Citing the Statistics Department report that the country’s unemployment rate in August 2020 was at 4.7 per cent or 741,600 individuals who are not working, he said it showed that the country is not operating at full employment.
On that note, he opined the Wage Subsidy Programme (WSP) must be continued to further incentivise the employers in the SME sector to maintain their workers.
Apart from that, Bank Islam also wished to see Budget 2021 prioritising an increase in entrepreneurial training and explore the potential of agrofood sector.
“The retraining programme for entrepreneurs must be widened to encourage the people affected by COVID-19 to join the business segment.
“One of the potential sectors that encourage entrepreneurial activity is the agrofood sector. This is because the country depends a lot on imported produce to fulfil domestic demand,” he said.
In 2019, the total import of agrofood amounted to RM51.5 billion while exports was about RM24.1 billion, showing a trade deficit of RM17.4 billion for this sector, he said.
Mohd Muazzam also highlighted that the self sufficiency ratio for some main agrofood products was low, among them ginger and chilli, which were at 16.2 per cent and 30.8 per cent, respectively, in 2019, while the lamb and beef produce were at 12.1 per cent and 23.7 per cent, respectively.
“Bank Islam sees this situation as a chance for those affected to join in the agriculture segment due to high demand.
“If this is run properly, Malaysia can produce more entrepreneurs who are competitive, as well as guaranteeing the improvement in the country’s food security,” he said.
In another development, he said Bank Islam would also like to see more efforts to integrate the Islamic economic system into the mainstream economy to further drive economic growth.
In this context, Bank Islam’s iTEKAD, a micro financing programme designed to help finance micro industries and individuals under B40 and asnaf to achieve sustainable income and financial resiliency in facing the impact of COVID-19 pandemic, must be widened to other states, he said.
Bank Islam, which initiates this programme, are working together with the implementation partners such as the State Islamic Religious Councils (MAIN) to help these eligible micro entrepreneurs, he added.
This is to ensure a more inclusive economic recovery as the programme was designed to combine with social financial funds such as zakat or sadaqah (charity) especially for the purchase of equipment and tools for the recipients.
“However, the expansion of iTEKAD needs the encouragement from the Government so that MAIN can work together with Bank Islam, which is ready to mediate with the councils to ensure that the programme in all states will realise its economic advantages,” he said.
On the other hand, Bank Islam also hopes that the Government will put in motion the incentive mechanism for tax waiver for the payment of cash waqf which was announced in Budget 2020.
“However, despite the announcement by the previous Finance Minister, the implementation at the Ministry level and Inland Revenue Board has yet to materialise,” he said.
“The tax waiver incentive can drive the growth of cash waqf industries which later can be channelled into projects that can improve economic competitiveness.
“Bank Islam sees this agenda as an effort that can play an important role in improving the people’s economy in Malaysia.
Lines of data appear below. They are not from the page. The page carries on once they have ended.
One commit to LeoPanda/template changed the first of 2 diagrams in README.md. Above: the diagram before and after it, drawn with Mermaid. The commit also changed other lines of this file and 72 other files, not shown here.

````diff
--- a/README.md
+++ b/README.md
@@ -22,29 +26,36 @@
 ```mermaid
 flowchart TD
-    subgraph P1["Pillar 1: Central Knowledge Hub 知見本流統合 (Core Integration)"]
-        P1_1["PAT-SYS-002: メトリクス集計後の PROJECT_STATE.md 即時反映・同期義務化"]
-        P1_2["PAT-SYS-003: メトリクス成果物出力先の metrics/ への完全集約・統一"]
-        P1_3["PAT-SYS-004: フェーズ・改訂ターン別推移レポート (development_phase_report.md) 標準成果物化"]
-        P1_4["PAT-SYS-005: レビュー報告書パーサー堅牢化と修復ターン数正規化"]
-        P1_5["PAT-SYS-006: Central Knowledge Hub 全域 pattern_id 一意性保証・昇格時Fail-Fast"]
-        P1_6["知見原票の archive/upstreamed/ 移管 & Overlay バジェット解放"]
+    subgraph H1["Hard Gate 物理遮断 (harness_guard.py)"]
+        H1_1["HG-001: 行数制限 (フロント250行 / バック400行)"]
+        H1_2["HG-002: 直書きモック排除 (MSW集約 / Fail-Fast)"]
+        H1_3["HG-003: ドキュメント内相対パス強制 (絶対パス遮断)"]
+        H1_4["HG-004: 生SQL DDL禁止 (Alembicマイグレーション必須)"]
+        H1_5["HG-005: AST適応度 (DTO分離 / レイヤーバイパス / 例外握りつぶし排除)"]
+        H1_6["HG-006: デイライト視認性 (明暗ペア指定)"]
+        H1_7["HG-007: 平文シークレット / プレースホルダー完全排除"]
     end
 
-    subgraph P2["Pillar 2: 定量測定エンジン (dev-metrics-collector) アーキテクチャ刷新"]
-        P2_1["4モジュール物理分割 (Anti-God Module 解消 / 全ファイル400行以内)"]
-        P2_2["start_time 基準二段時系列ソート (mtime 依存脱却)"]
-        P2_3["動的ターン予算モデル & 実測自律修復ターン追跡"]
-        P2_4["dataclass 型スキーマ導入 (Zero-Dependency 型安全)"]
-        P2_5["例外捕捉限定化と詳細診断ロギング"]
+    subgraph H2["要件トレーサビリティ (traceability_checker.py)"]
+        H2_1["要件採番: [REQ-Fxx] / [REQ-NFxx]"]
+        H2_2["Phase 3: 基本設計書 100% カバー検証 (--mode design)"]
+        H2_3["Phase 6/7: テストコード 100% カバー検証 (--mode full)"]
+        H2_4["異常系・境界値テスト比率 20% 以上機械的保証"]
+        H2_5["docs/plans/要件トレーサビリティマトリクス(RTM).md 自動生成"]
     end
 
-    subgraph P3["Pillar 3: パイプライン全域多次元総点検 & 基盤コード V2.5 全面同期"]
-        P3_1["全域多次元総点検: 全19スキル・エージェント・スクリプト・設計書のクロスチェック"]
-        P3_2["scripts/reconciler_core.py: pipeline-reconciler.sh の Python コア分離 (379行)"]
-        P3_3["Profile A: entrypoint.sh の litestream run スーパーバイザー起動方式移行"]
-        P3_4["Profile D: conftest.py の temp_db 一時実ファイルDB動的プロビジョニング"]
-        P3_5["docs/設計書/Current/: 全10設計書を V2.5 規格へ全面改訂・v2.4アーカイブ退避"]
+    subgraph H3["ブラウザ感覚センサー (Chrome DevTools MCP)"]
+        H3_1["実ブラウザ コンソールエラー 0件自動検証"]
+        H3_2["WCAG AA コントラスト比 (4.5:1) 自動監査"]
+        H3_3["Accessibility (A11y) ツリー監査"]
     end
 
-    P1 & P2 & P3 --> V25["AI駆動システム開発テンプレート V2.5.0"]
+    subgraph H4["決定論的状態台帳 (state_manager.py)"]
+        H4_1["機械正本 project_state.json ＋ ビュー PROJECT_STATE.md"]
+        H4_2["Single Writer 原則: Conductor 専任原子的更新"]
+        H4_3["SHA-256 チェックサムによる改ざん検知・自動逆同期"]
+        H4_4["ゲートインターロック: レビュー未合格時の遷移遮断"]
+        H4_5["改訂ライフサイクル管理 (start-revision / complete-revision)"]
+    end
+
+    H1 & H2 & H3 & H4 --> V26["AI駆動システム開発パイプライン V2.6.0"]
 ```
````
It is inclusive and capable of playing a complementary role to the fiscal policy if the funds collected can reach a critical mass,” he added. — BERNAMA